-- Data records follows --
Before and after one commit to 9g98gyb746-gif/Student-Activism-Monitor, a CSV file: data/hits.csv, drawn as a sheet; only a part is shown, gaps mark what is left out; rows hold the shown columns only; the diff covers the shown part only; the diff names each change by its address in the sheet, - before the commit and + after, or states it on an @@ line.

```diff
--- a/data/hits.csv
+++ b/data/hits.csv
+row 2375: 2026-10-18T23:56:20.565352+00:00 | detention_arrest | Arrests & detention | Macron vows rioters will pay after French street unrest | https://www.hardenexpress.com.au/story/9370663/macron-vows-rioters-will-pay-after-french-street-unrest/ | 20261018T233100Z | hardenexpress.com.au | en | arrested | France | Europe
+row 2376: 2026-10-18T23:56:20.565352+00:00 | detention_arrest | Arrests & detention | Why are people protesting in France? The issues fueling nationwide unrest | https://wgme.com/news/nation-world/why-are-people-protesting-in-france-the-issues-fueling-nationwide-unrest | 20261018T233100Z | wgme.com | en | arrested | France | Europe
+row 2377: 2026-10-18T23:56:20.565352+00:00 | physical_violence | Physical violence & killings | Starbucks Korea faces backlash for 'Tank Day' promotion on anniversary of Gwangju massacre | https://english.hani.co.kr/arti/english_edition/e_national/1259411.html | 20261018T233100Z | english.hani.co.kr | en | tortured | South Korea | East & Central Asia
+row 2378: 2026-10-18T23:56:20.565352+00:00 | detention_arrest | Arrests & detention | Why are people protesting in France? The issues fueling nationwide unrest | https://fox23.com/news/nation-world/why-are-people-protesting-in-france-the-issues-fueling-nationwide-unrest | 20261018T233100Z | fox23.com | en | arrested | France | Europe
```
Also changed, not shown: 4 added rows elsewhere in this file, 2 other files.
-- Data records concluded --
--- Work instruction ---
All records are to be restated exactly, from the first line to the last line.

--- Result of this exercise ---
Before and after one commit to 9g98gyb746-gif/Student-Activism-Monitor, a CSV file: data/hits.csv, drawn as a sheet; only a part is shown, gaps mark what is left out; rows hold the shown columns only; the diff covers the shown part only; the diff names each change by its address in the sheet, - before the commit and + after, or states it on an @@ line.

```diff
--- a/data/hits.csv
+++ b/data/hits.csv
+row 2375: 2026-10-18T23:56:20.565352+00:00 | detention_arrest | Arrests & detention | Macron vows rioters will pay after French street unrest | https://www.hardenexpress.com.au/story/9370663/macron-vows-rioters-will-pay-after-french-street-unrest/ | 20261018T233100Z | hardenexpress.com.au | en | arrested | France | Europe
+row 2376: 2026-10-18T23:56:20.565352+00:00 | detention_arrest | Arrests & detention | Why are people protesting in France? The issues fueling nationwide unrest | https://wgme.com/news/nation-world/why-are-people-protesting-in-france-the-issues-fueling-nationwide-unrest | 20261018T233100Z | wgme.com | en | arrested | France | Europe
+row 2377: 2026-10-18T23:56:20.565352+00:00 | physical_violence | Physical violence & killings | Starbucks Korea faces backlash for 'Tank Day' promotion on anniversary of Gwangju massacre | https://english.hani.co.kr/arti/english_edition/e_national/1259411.html | 20261018T233100Z | english.hani.co.kr | en | tortured | South Korea | East & Central Asia
+row 2378: 2026-10-18T23:56:20.565352+00:00 | detention_arrest | Arrests & detention | Why are people protesting in France? The issues fueling nationwide unrest | https://fox23.com/news/nation-world/why-are-people-protesting-in-france-the-issues-fueling-nationwide-unrest | 20261018T233100Z | fox23.com | en | arrested | France | Europe
```
Also changed, not shown: 4 added rows elsewhere in this file, 2 other files.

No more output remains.